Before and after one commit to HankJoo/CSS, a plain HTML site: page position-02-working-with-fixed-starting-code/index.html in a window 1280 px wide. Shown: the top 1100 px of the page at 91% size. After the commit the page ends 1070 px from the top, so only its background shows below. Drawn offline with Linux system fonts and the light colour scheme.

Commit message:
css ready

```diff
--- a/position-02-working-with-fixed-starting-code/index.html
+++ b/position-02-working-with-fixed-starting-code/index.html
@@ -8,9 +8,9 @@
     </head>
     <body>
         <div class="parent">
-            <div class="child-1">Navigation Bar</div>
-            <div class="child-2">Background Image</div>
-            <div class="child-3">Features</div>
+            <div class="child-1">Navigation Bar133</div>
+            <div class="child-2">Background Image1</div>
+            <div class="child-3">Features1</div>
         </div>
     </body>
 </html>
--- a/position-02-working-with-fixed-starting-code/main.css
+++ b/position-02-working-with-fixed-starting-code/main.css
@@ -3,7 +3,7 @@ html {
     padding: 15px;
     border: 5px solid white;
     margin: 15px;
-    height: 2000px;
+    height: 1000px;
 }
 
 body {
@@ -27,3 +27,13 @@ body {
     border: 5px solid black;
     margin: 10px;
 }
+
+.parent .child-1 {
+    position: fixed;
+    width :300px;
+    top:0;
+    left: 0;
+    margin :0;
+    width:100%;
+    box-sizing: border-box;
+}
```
━━━━━━━━━━━━━━━━━━━━━━━━━━━━━━
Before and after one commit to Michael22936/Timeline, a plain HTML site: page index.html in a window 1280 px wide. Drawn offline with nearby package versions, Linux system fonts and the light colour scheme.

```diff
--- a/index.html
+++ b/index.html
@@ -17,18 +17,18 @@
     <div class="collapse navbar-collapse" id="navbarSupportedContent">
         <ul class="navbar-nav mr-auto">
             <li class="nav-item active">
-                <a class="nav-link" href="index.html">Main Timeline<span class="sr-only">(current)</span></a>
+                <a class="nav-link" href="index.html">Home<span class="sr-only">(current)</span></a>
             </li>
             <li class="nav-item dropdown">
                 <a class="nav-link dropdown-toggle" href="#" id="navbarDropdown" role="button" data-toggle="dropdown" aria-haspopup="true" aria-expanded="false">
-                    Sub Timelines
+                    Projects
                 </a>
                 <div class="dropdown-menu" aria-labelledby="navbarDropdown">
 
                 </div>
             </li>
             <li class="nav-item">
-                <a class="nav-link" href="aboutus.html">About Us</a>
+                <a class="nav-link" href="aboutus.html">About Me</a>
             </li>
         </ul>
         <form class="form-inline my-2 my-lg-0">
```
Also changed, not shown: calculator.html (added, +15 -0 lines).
━━━━━━━━━━━━━━━━━━━━━━━━━━━━━━
REQUIRED WORK
Give the number of lines in the records that contain the string "only", and nothing besides.

THE COMPLETED TASK
3